Seaches and Groups enable you to find hooks for your approach to each Account, and plan your next steps accordingly.


On the Searches tab, you can see both your Groups and your Search Terms.


Adding a new Search Term

If you click the "Add Search Term" button, a box appears. On the top, you have a search bar for you to put in a search term, much like how you would use a search engine. You can also configure the type of the question, the source of the content, and the grouping of this search term. Hit the green check to save as a new search term.


How do we search?

You can search exactly like you do on common search engines like Google and Bing, with a few more additions to make our search results specific and actionable. There are four types of controls to refine what you are searching:

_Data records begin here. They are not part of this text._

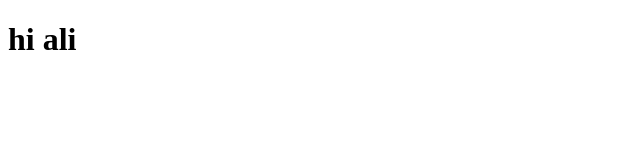
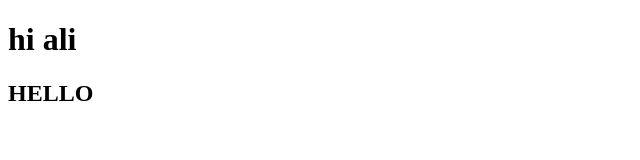
Before and after one commit to alisarla-k/project, a plain HTML site: page dashbord.html in a window 1280 px wide. Shown: the whole page, without its empty margins (0-640 px from the left). Drawn offline with Linux system fonts and the light colour scheme.

Commit message:
Update dashbord.html

```diff
--- a/dashbord.html
+++ b/dashbord.html
@@ -7,5 +7,6 @@
 </head>
 <body>
     <h1>hi ali</h1>
+    <H2>HELLO</H2>
 </body>
 </html>
```
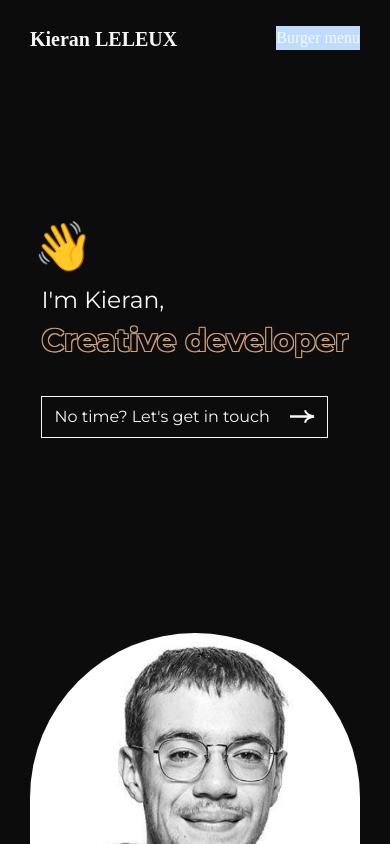
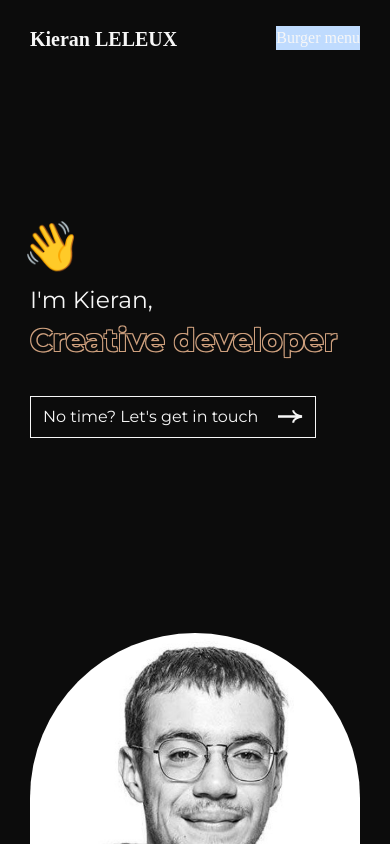
Before and after one commit to kilelx/portfolio, a React (Vite) app: page / in a window 390 px wide. Shown: the top 844 px of the page. Built offline with nearby package versions, Linux system fonts and the light colour scheme.

Commit message:
fix: mobile animation

```diff
--- a/src/components/Hero.tsx
+++ b/src/components/Hero.tsx
@@ -28,7 +28,7 @@ export default function Hero() {
 
 
   return (
-    <section className='section-container flex flex-col md:flex-row md:justify-between items-center mt-36 md:mt-[200px] md:pl-psh1' id='hero_section'>
+    <section className='section-container flex flex-col md:flex-row md:justify-between mt-36 md:mt-[200px] md:pl-psh1' id='hero_section'>
       <div>
         <p className='text-5xl md:text-[50px] -ml-2 mb-3'>👋</p>
         <h1>
--- a/vite.config.ts
+++ b/vite.config.ts
@@ -3,5 +3,5 @@ import react from '@vitejs/plugin-react-swc'
 
 export default defineConfig({
   plugins: [react()],
-  base: "/portfolio/",
+  // base: "/portfolio/",
 })
```
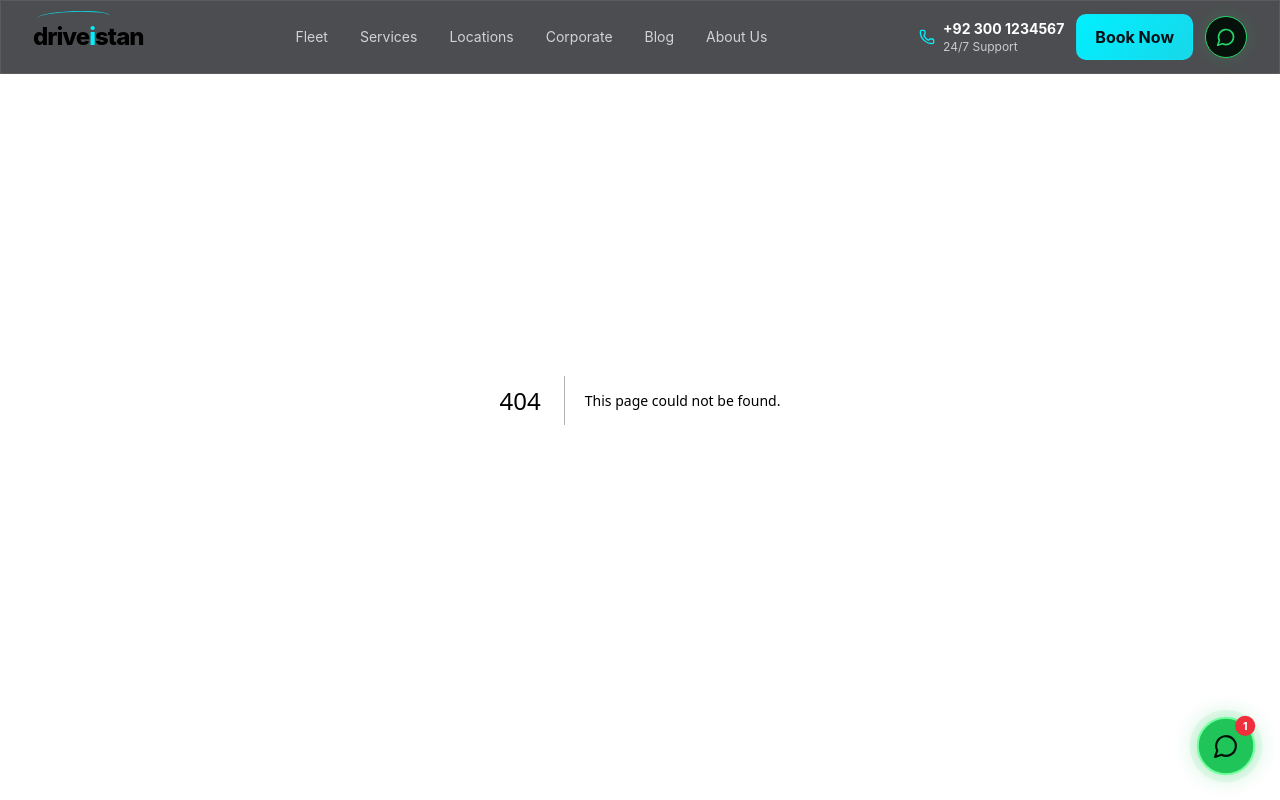
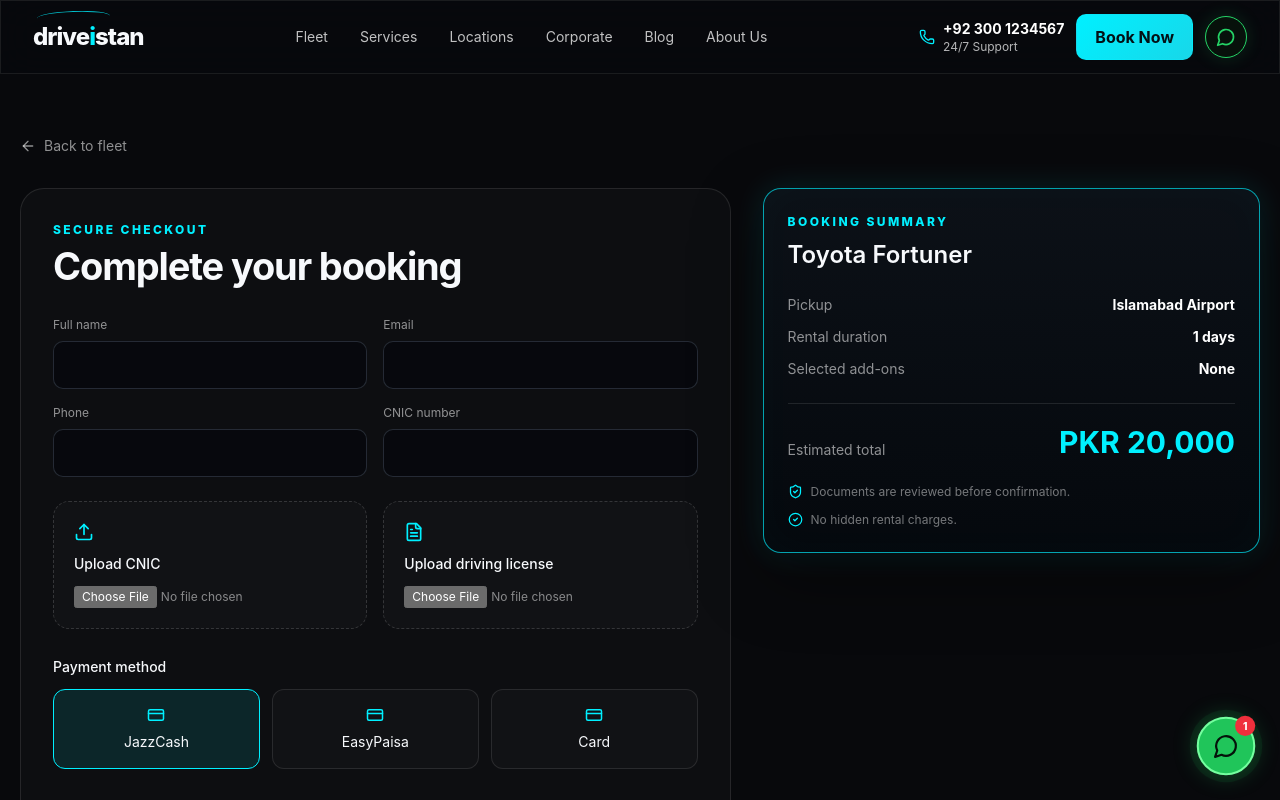
Before and after one commit to AyFarukh/Rent-a-car, a Next.js app: page /booking in a window 1280 px wide. Before the commit this address had no page. Shown: the top 800 px of the page. Built offline with nearby package versions, Linux system fonts and the light colour scheme.

Commit message:
Add complete booking checkout page

```diff
--- /dev/null
+++ b/src/app/booking/page.tsx
@@ -0,0 +1,35 @@
+'use client';
+
+import { useSearchParams } from 'next/navigation';
+import { useMemo, useState } from 'react';
+import Link from 'next/link';
+import { ArrowLeft, CheckCircle2, CreditCard, FileText, ShieldCheck, Upload } from 'lucide-react';
+
+export default function BookingPage(){
+  const params = useSearchParams();
+  const [submitted,setSubmitted] = useState(false);
+  const [form,setForm] = useState({name:'',email:'',phone:'',cnic:'',license:'',payment:'JazzCash'});
+  const vehicle = params.get('vehicle') || 'toyota-fortuner';
+  const pickup = params.get('pickup') || 'Islamabad Airport';
+  const pickupDate = params.get('pickupDate') || '';
+  const returnDate = params.get('returnDate') || '';
+  const addons = params.get('addons')?.split(',').filter(Boolean) || [];
+  const days = useMemo(()=> pickupDate && returnDate ? Math.max(1,Math.ceil((new Date(returnDate).getTime()-new Date(pickupDate).getTime())/86400000)) : 1,[pickupDate,returnDate]);
+  const total = 20000*days + (addons.includes('chauffeur')?4000*days:0) + (addons.includes('outcity')?2500:0) + (addons.includes('babyseat')?1000:0) + (addons.includes('meal')?1500*days:0);
+
+  function submit(e:React.FormEvent){e.preventDefault();setSubmitted(true)}
+
+  if(submitted) return <main className="min-h-[70vh] bg-background pt-28"><section className="section-shell py-20"><div className="mx-auto max-w-2xl rounded-3xl border border-cyan/30 bg-white/[.03] p-8 text-center"><CheckCircle2 className="mx-auto text-cyan" size={52}/><h1 className="mt-5 text-3xl font-bold">Booking request received</h1><p className="mt-3 text-white/55">Your booking reference is <strong className="text-white">DRI-{Date.now().toString().slice(-6)}</strong>. Our team will verify your documents and payment before confirming the vehicle.</p><Link href="/" className="cyan-button mt-7">Back to homepage</Link></div></section></main>;
+
+  return <main className="min-h-screen bg-background pt-24"><section className="section-shell py-10"><Link href="/fleet" className="inline-flex items-center gap-2 text-sm text-white/55 hover:text-cyan"><ArrowLeft size={16}/>Back to fleet</Link><div className="mt-7 grid gap-8 lg:grid-cols-[1fr_.7fr]">
+    <form onSubmit={submit} className="rounded-3xl border border-white/10 bg-white/[.025] p-6 sm:p-8">
+      <p className="eyebrow">Secure checkout</p><h1 className="section-title">Complete your booking</h1><div className="mt-7 grid gap-4 sm:grid-cols-2">
+        {[["Full name","name","text"],["Email","email","email"],["Phone","phone","tel"],["CNIC number","cnic","text"]].map(([label,key,type])=><label key={key} className="block"><span className="mb-2 block text-xs text-white/55">{label}</span><input required type={type} value={form[key as keyof typeof form]} onChange={e=>setForm({...form,[key]:e.target.value})} className="field-box w-full outline-none"/></label>)}
+      </div>
+      <div className="mt-6 grid gap-4 sm:grid-cols-2"><label className="rounded-2xl border border-dashed border-white/15 bg-white/[.02] p-5"><Upload className="text-cyan" size={20}/><span className="mt-3 block text-sm font-medium">Upload CNIC</span><input required type="file" className="mt-3 block w-full text-xs text-white/50"/></label><label className="rounded-2xl border border-dashed border-white/15 bg-white/[.02] p-5"><FileText className="text-cyan" size={20}/><span className="mt-3 block text-sm font-medium">Upload driving license</span><input required type="file" className="mt-3 block w-full text-xs text-white/50"/></label></div>
+      <div className="mt-7"><span className="mb-3 block text-sm font-medium">Payment method</span><div className="grid gap-3 sm:grid-cols-3">{['JazzCash','EasyPaisa','Card'].map(p=><button type="button" key={p} onClick={()=>setForm({...form,payment:p})} className={`rounded-xl border px-4 py-4 text-sm ${form.payment===p?'border-cyan bg-cyan/10':'border-white/10 bg-white/[.02]'}`}><CreditCard size={18} className="mx-auto mb-2 text-cyan"/>{p}</button>)}</div></div>
+      <button className="cyan-button mt-8 w-full py-4">Submit booking request</button>
+    </form>
+    <aside className="booking-card h-fit"><p className="eyebrow">Booking summary</p><h2 className="mt-2 text-2xl font-semibold capitalize">{vehicle.replaceAll('-',' ')}</h2><div className="mt-6 space-y-3 text-sm text-white/55"><div className="flex justify-between"><span>Pickup</span><strong className="text-white">{pickup}</strong></div><div className="flex justify-between"><span>Rental duration</span><strong className="text-white">{days} days</strong></div><div className="flex justify-between"><span>Selected add-ons</span><strong className="text-white">{addons.length || 'None'}</strong></div></div><div className="mt-6 border-t border-white/10 pt-5"><div className="flex items-end justify-between"><span className="text-sm text-white/55">Estimated total</span><strong className="text-3xl text-cyan">PKR {total.toLocaleString()}</strong></div></div><div className="mt-6 space-y-3 text-xs text-white/45"><p className="flex gap-2"><ShieldCheck size={15} className="text-cyan"/>Documents are reviewed before confirmation.</p><p className="flex gap-2"><CheckCircle2 size={15} className="text-cyan"/>No hidden rental charges.</p></div></aside>
+  </div></section></main>
+}
```
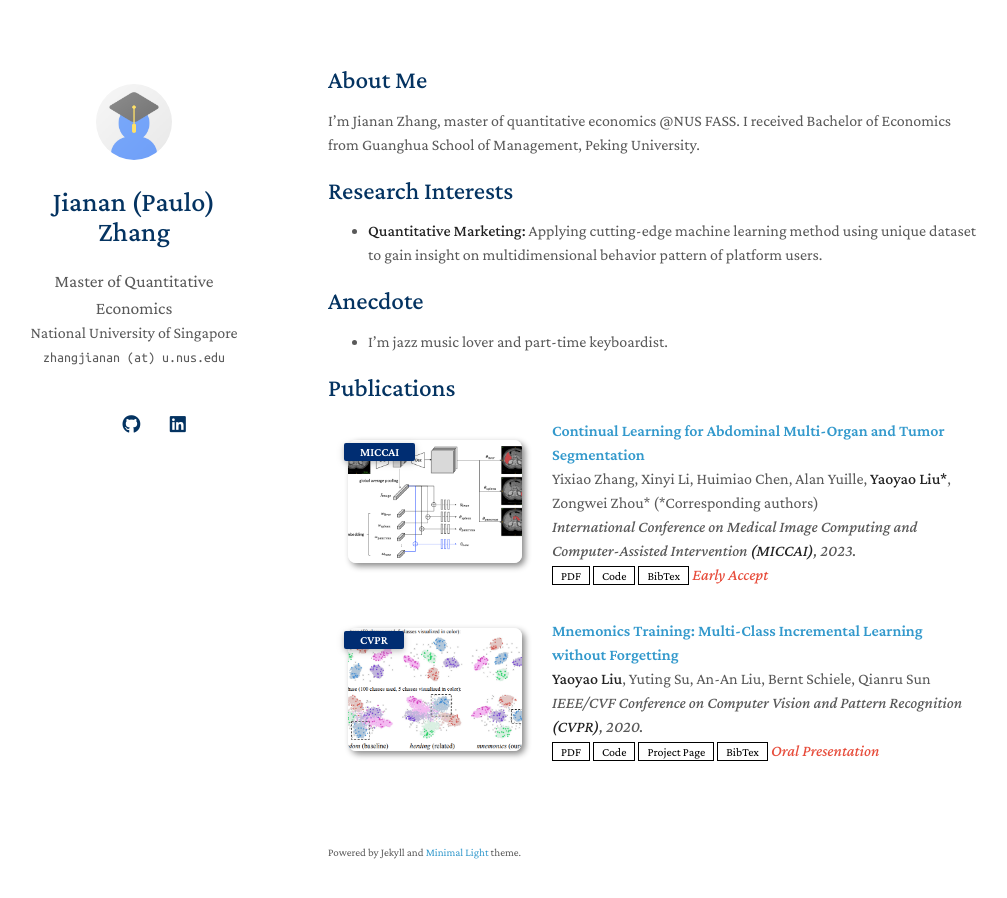
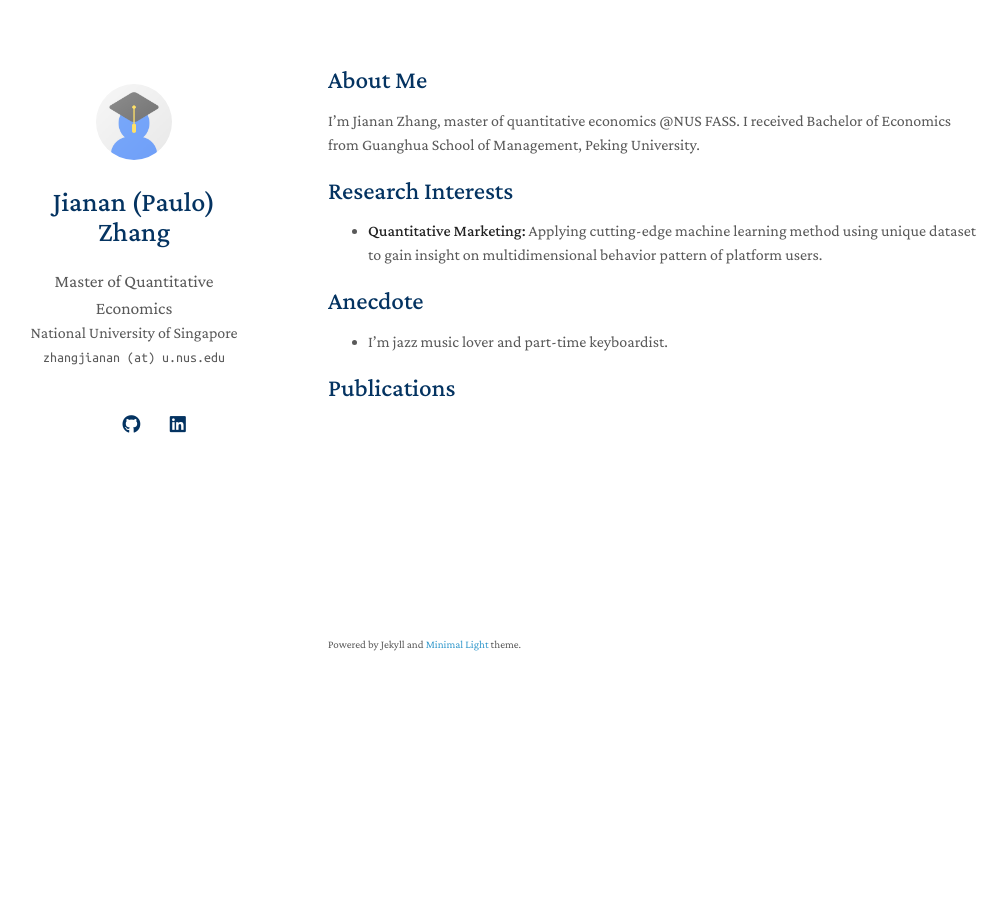
Before and after one commit to paulozhang42/paulozhang42.github.io, a Jekyll site: the page built from index.md, in a window 1280 px wide and 933 px high. Shown: the top 898 px of the window, without its empty margins (142-1149 px from the left). Built offline with Jekyll 4.4.1, drawn with Linux system fonts in a browser that asks for light colours; a style sheet for code colours, icons or effects is not loaded; our own code applies the rules of GitHub Pages for plain Markdown files.

Commit message:
Update publications.yml

```diff
--- a/_data/publications.yml
+++ b/_data/publications.yml
@@ -1,22 +1,12 @@
 main:
 
-  - title: Continual Learning for Abdominal Multi-Organ and Tumor Segmentation
-    authors: Yixiao Zhang, Xinyi Li, Huimiao Chen, Alan Yuille, <strong>Yaoyao Liu*</strong>, Zongwei Zhou* (*Corresponding authors)
-    conference_short: MICCAI
-    conference: International Conference on Medical Image Computing and Computer-Assisted Intervention <strong>(MICCAI)</strong>, 2023.
-    pdf: https://arxiv.org/pdf/2306.00988.pdf
-    code: https://github.com/MrGiovanni/ContinualLearning
-    bibtex: https://bib.yliu.me/MICCAI23.txt
-    image: ./assets/img/teaser_example_2.png
-    notes: Early Accept
-
-  - title: "Mnemonics Training: Multi-Class Incremental Learning without Forgetting"
-    authors: <strong>Yaoyao Liu</strong>, Yuting Su, An-An Liu, Bernt Schiele, Qianru Sun
-    conference_short: CVPR
-    conference: IEEE/CVF Conference on Computer Vision and Pattern Recognition <strong>(CVPR)</strong>, 2020.
-    pdf: https://arxiv.org/pdf/2002.10211.pdf
-    code: https://github.com/yaoyao-liu/class-incremental-learning/tree/main/mnemonics-training
-    page: https://class-il.mpi-inf.mpg.de/mnemonics/
-    bibtex: https://class-il.mpi-inf.mpg.de/mnemonics/
-    notes: Oral Presentation
-    image: ./assets/img/teaser_example.png
+  - title:
+    authors:
+    conference_short:
+    conference:
+    pdf:
+    code:
+    page:
+    bibtex:
+    notes:
+    image:
```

1. Search term 2. Question Type 3. Source 4. Group

Search term

At its most basic form, you can put in some keywords into the search box, and any insight that matches at least one keyword will be returned. This means that a search for artificial intelligence will find any document that contains one or more of artificial or intelligence. Obviously, not all results are about AI.

Searching for phrases

So what should we do if we want to search for an phrases like "artificial intelligence"? You can surround a phrase by double quotes:

"artificial intelligence"

Searching for words near each other

While an exact query (eg "devops security") expects all of the terms in exactly the same order, a proximity query allows the specified words to be further apart or in a different order. For example, with the below search, we find any insight that contains both DevOps and security, but there can be up to 4 words between these two keywords.

"devops security"~5‌

The closer the text in a field is to the original order specified in the query string, the more relevant that document is considered to be. When compared to the above example query, the phrase "devops security" would be considered more relevant than "devops enabled security".

Must-haves and must-not-haves

Include a + to make sure a keyword shows up. Include - to have it not show up. For example, this search

blockchain +regulation -GDPR‌

means that:

  • regulation must be present
  • GDPR must not be present
  • blockchain are optional — their presence increases the relevance

Grouping and boolean operators

Multiple terms or clauses can be grouped together with parentheses, to form sub-queries:

(artificial OR augmented) AND intelligence

In the example above, we are looking for either "artificial intelligence" or "augmented intelligence". Because QuantCopy enables you to run 100,000s of searches at the same time, it maybe be clearer to just split this into two searches!‌

Adding a new Group

You can structure the layout of your Insights page by grouping searches. This means that if a search results comes back from a particular search, it would be placed within the right Group. Let's see how this works on a sample search like "digital transformation".